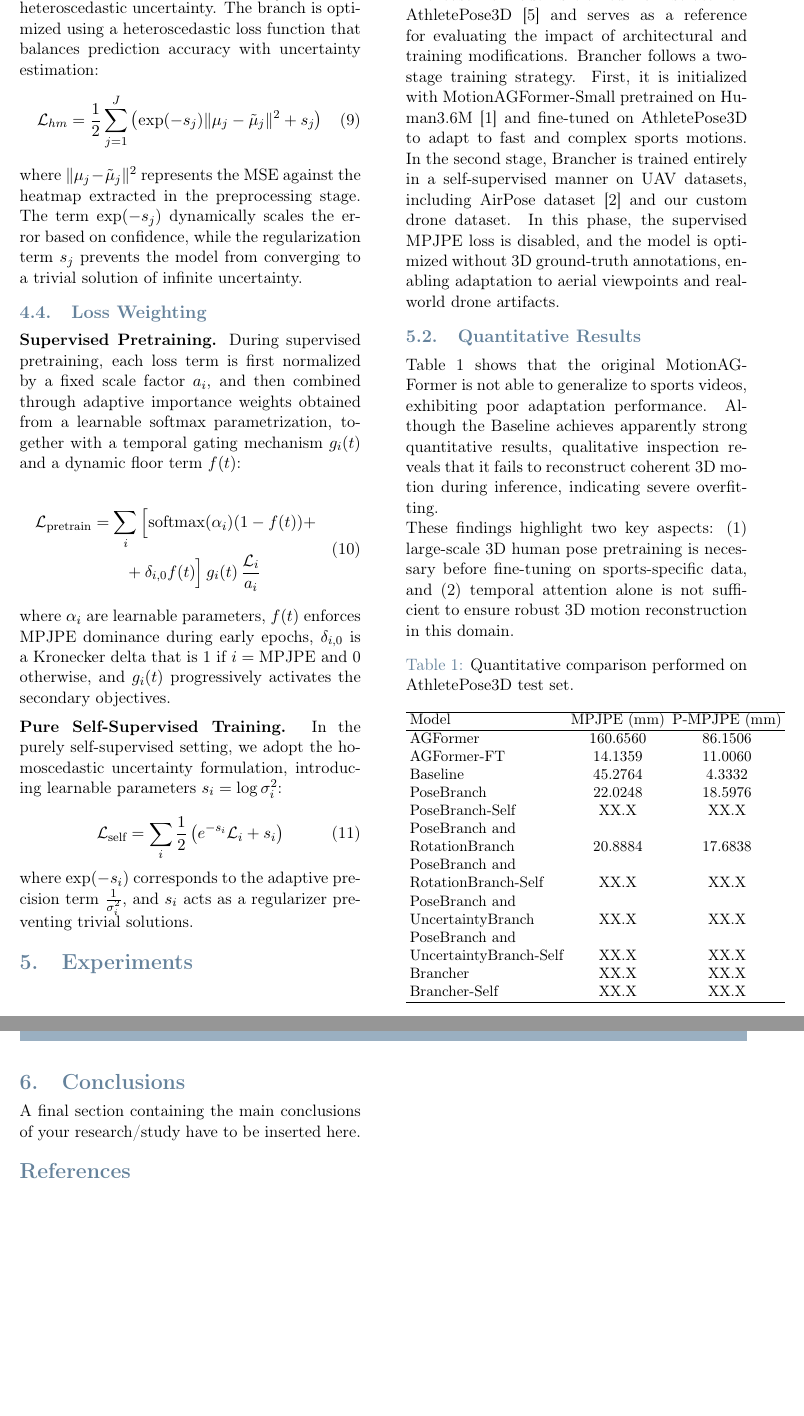
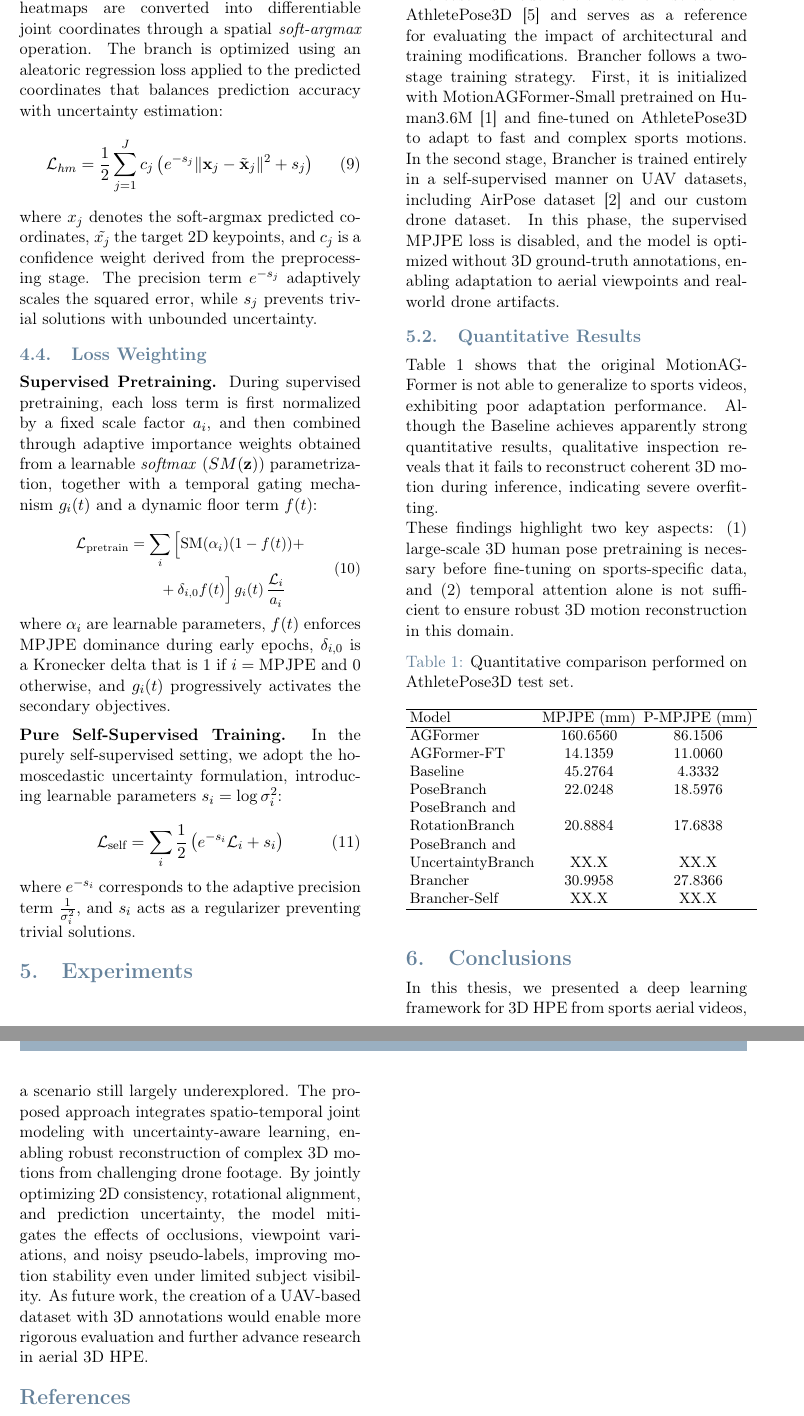
Before and after one commit to Angelo7672/Brancher, a LaTeX document (latex/Executive_Summary/main.tex): two parts of pages 5 and 6 of 9, joined at a grey line, cut at the place of the change, the shorter picture padded with empty space. Compiled offline with pdfLaTeX.

Commit message:
executive update

```diff
--- a/latex/Executive_Summary/main.tex
+++ b/latex/Executive_Summary/main.tex
@@ -326,31 +330,34 @@ The Rotation Branch is trained using a geodesic loss on rotation matrices togeth
 The Uncertainty Branch models joint-wise prediction uncertainty. This module estimates a probability distribution for each joint, increasing the network's resilience to unreliable predictions and improving robustness to noisy aerial
 data. For each joint $j$, the branch yields:
 a mean heatmap $\mu_j$ representing the estimated spatial probability distribution of the joint location, and a log-variance term $s_j = \log \sigma^2_j$, modeling heteroscedastic uncertainty.
-The branch is optimized using a heteroscedastic loss function that balances prediction accuracy with uncertainty estimation:
+Predicted heatmaps are converted into differentiable joint coordinates through a spatial \textit{soft-argmax} operation.
+The branch is optimized using an aleatoric regression loss applied to the predicted coordinates that balances prediction accuracy with uncertainty estimation:
 \begin{equation}
-    \mathcal{L}_{hm} = \frac{1}{2} \sum_{j=1}^{J} \left( \exp(-s_j) \| \mu_j - \tilde{\mu}_j \|^2 + s_j \right)
+    \mathcal{L}_{hm} = \frac{1}{2}\sum_{j=1}^{J} c_j \left( e^{-s_j} \| \mathbf{x}_j - \tilde{\mathbf{x}}_j \|^2 + s_j \right)
 \end{equation}
-where $\| \mu_j - \tilde{\mu}_j \|^2$ represents the MSE against the heatmap extracted in the preprocessing stage. The term $\exp(-s_j)$ dynamically scales the error based on confidence, while the regularization term
-$s_j$ prevents the model from converging to a trivial solution of infinite uncertainty.
+where $x_j$ denotes the soft-argmax predicted coordinates, $\tilde{x_j}$ the target 2D keypoints, and $c_j$ is a confidence weight derived from the preprocessing stage. The precision term $e^{-s_j}$
+adaptively scales the squared error, while $s_j$ prevents trivial solutions with unbounded uncertainty.
 
 \subsection{Loss Weighting}
 
 \textbf{Supervised Pretraining.}
-During supervised pretraining, each loss term is first normalized by a fixed scale factor $a_i$, and then combined through adaptive importance weights obtained from a learnable softmax parametrization, together with a temporal gating
+During supervised pretraining, each loss term is first normalized by a fixed scale factor $a_i$, and then combined through adaptive importance weights obtained from a learnable \textit{softmax} ($SM(\mathbf{z})$) parametrization, together with a temporal gating
 mechanism $g_i(t)$ and a dynamic floor term $f(t)$:
 
+{\small
 \begin{equation}
 \begin{aligned}
 \mathcal{L}_{\text{pretrain}}
 &= \sum_{i}
 \Big[
-\mathrm{softmax}(\alpha_i) (1 - f(t)) +\\
+\mathrm{SM}(\alpha_i) (1 - f(t)) +\\
 &\qquad + \delta_{i,0} f(t)
 \Big]
 \, g_i(t)
 \, \frac{\mathcal{L}_i}{a_i}
 \end{aligned}
 \end{equation}
+}
 
 where $\alpha_i$ are learnable parameters, $f(t)$ enforces MPJPE dominance during early epochs, $\delta_{i,0}$ is a Kronecker delta that is 1 if $i=\text{MPJPE}$ and 0 otherwise, and $g_i(t)$ progressively activates the secondary objectives.
 
@@ -368,7 +375,7 @@ e^{-s_i}\mathcal{L}_i + s_i
 \right)
 \end{equation}
 
-where $\exp(-s_i)$ corresponds to the adaptive precision term $\frac{1}{\sigma_i^2}$, and $s_i$ acts as a regularizer preventing trivial solutions.
+where $e^{-s_i}$ corresponds to the adaptive precision term $\frac{1}{\sigma_i^2}$, and $s_i$ acts as a regularizer preventing trivial solutions.
 
 
 
@@ -399,12 +406,9 @@ AGFormer & 160.6560 & 86.1506 \\
 AGFormer-FT & 14.1359 & 11.0060 \\
 Baseline & 45.2764 & 4.3332 \\
 PoseBranch & 22.0248 & 18.5976 \\
-PoseBranch-Self & XX.X & XX.X \\
 PoseBranch and \\RotationBranch & 20.8884 & 17.6838 \\
-PoseBranch and \\RotationBranch-Self & XX.X & XX.X \\
 PoseBranch and \\UncertaintyBranch & XX.X & XX.X \\
-PoseBranch and \\UncertaintyBranch-Self & XX.X & XX.X \\
-Brancher & XX.X & XX.X \\
+Brancher & 30.9958 & 27.8366 \\
 Brancher-Self & XX.X & XX.X \\
 \hline
 \end{tabular}
@@ -415,7 +419,11 @@ Brancher-Self & XX.X & XX.X \\
 % CONCLUSION
 %-----------------------------------------------------------------------------
 \section{Conclusions}
-A final section containing the main conclusions of your research/study have to be inserted here.
+In this thesis, we presented a deep learning framework for 3D HPE from sports aerial videos, a scenario still largely underexplored. The proposed approach integrates spatio-temporal joint modeling with
+uncertainty-aware learning, enabling robust reconstruction of complex 3D motions from challenging drone footage.
+By jointly optimizing 2D consistency, rotational alignment, and prediction uncertainty, the model mitigates the effects of occlusions, viewpoint variations, and noisy pseudo-labels, improving motion
+stability even under limited subject visibility.
+As future work, the creation of a UAV-based dataset with 3D annotations would enable more rigorous evaluation and further advance research in aerial 3D HPE.
 
 
 %---------------------------------------------------------------------------
```
Also changed, not shown: latex/Executive_Summary/main.tex (6 more changed lines).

◆ ◆ ◆ ◆

Assigned task:
An exact copy of the listing is required, with every image removed.

Written response:
Before and after one commit to Angelo7672/Brancher, a LaTeX document (latex/Executive_Summary/main.tex): two parts of pages 5 and 6 of 9, joined at a grey line, cut at the place of the change, the shorter picture padded with empty space. Compiled offline with pdfLaTeX.

Commit message:
executive update

```diff
--- a/latex/Executive_Summary/main.tex
+++ b/latex/Executive_Summary/main.tex
@@ -326,31 +330,34 @@ The Rotation Branch is trained using a geodesic loss on rotation matrices togeth
 The Uncertainty Branch models joint-wise prediction uncertainty. This module estimates a probability distribution for each joint, increasing the network's resilience to unreliable predictions and improving robustness to noisy aerial
 data. For each joint $j$, the branch yields:
 a mean heatmap $\mu_j$ representing the estimated spatial probability distribution of the joint location, and a log-variance term $s_j = \log \sigma^2_j$, modeling heteroscedastic uncertainty.
-The branch is optimized using a heteroscedastic loss function that balances prediction accuracy with uncertainty estimation:
+Predicted heatmaps are converted into differentiable joint coordinates through a spatial \textit{soft-argmax} operation.
+The branch is optimized using an aleatoric regression loss applied to the predicted coordinates that balances prediction accuracy with uncertainty estimation:
 \begin{equation}
-    \mathcal{L}_{hm} = \frac{1}{2} \sum_{j=1}^{J} \left( \exp(-s_j) \| \mu_j - \tilde{\mu}_j \|^2 + s_j \right)
+    \mathcal{L}_{hm} = \frac{1}{2}\sum_{j=1}^{J} c_j \left( e^{-s_j} \| \mathbf{x}_j - \tilde{\mathbf{x}}_j \|^2 + s_j \right)
 \end{equation}
-where $\| \mu_j - \tilde{\mu}_j \|^2$ represents the MSE against the heatmap extracted in the preprocessing stage. The term $\exp(-s_j)$ dynamically scales the error based on confidence, while the regularization term
-$s_j$ prevents the model from converging to a trivial solution of infinite uncertainty.
+where $x_j$ denotes the soft-argmax predicted coordinates, $\tilde{x_j}$ the target 2D keypoints, and $c_j$ is a confidence weight derived from the preprocessing stage. The precision term $e^{-s_j}$
+adaptively scales the squared error, while $s_j$ prevents trivial solutions with unbounded uncertainty.
 
 \subsection{Loss Weighting}
 
 \textbf{Supervised Pretraining.}
-During supervised pretraining, each loss term is first normalized by a fixed scale factor $a_i$, and then combined through adaptive importance weights obtained from a learnable softmax parametrization, together with a temporal gating
+During supervised pretraining, each loss term is first normalized by a fixed scale factor $a_i$, and then combined through adaptive importance weights obtained from a learnable \textit{softmax} ($SM(\mathbf{z})$) parametrization, together with a temporal gating
 mechanism $g_i(t)$ and a dynamic floor term $f(t)$:
 
+{\small
 \begin{equation}
 \begin{aligned}
 \mathcal{L}_{\text{pretrain}}
 &= \sum_{i}
 \Big[
-\mathrm{softmax}(\alpha_i) (1 - f(t)) +\\
+\mathrm{SM}(\alpha_i) (1 - f(t)) +\\
 &\qquad + \delta_{i,0} f(t)
 \Big]
 \, g_i(t)
 \, \frac{\mathcal{L}_i}{a_i}
 \end{aligned}
 \end{equation}
+}
 
 where $\alpha_i$ are learnable parameters, $f(t)$ enforces MPJPE dominance during early epochs, $\delta_{i,0}$ is a Kronecker delta that is 1 if $i=\text{MPJPE}$ and 0 otherwise, and $g_i(t)$ progressively activates the secondary objectives.
 
@@ -368,7 +375,7 @@ e^{-s_i}\mathcal{L}_i + s_i
 \right)
 \end{equation}
 
-where $\exp(-s_i)$ corresponds to the adaptive precision term $\frac{1}{\sigma_i^2}$, and $s_i$ acts as a regularizer preventing trivial solutions.
+where $e^{-s_i}$ corresponds to the adaptive precision term $\frac{1}{\sigma_i^2}$, and $s_i$ acts as a regularizer preventing trivial solutions.
 
 
 
@@ -399,12 +406,9 @@ AGFormer & 160.6560 & 86.1506 \\
 AGFormer-FT & 14.1359 & 11.0060 \\
 Baseline & 45.2764 & 4.3332 \\
 PoseBranch & 22.0248 & 18.5976 \\
-PoseBranch-Self & XX.X & XX.X \\
 PoseBranch and \\RotationBranch & 20.8884 & 17.6838 \\
-PoseBranch and \\RotationBranch-Self & XX.X & XX.X \\
 PoseBranch and \\UncertaintyBranch & XX.X & XX.X \\
-PoseBranch and \\UncertaintyBranch-Self & XX.X & XX.X \\
-Brancher & XX.X & XX.X \\
+Brancher & 30.9958 & 27.8366 \\
 Brancher-Self & XX.X & XX.X \\
 \hline
 \end{tabular}
@@ -415,7 +419,11 @@ Brancher-Self & XX.X & XX.X \\
 % CONCLUSION
 %-----------------------------------------------------------------------------
 \section{Conclusions}
-A final section containing the main conclusions of your research/study have to be inserted here.
+In this thesis, we presented a deep learning framework for 3D HPE from sports aerial videos, a scenario still largely underexplored. The proposed approach integrates spatio-temporal joint modeling with
+uncertainty-aware learning, enabling robust reconstruction of complex 3D motions from challenging drone footage.
+By jointly optimizing 2D consistency, rotational alignment, and prediction uncertainty, the model mitigates the effects of occlusions, viewpoint variations, and noisy pseudo-labels, improving motion
+stability even under limited subject visibility.
+As future work, the creation of a UAV-based dataset with 3D annotations would enable more rigorous evaluation and further advance research in aerial 3D HPE.
 
 
 %---------------------------------------------------------------------------
```
Also changed, not shown: latex/Executive_Summary/main.tex (6 more changed lines).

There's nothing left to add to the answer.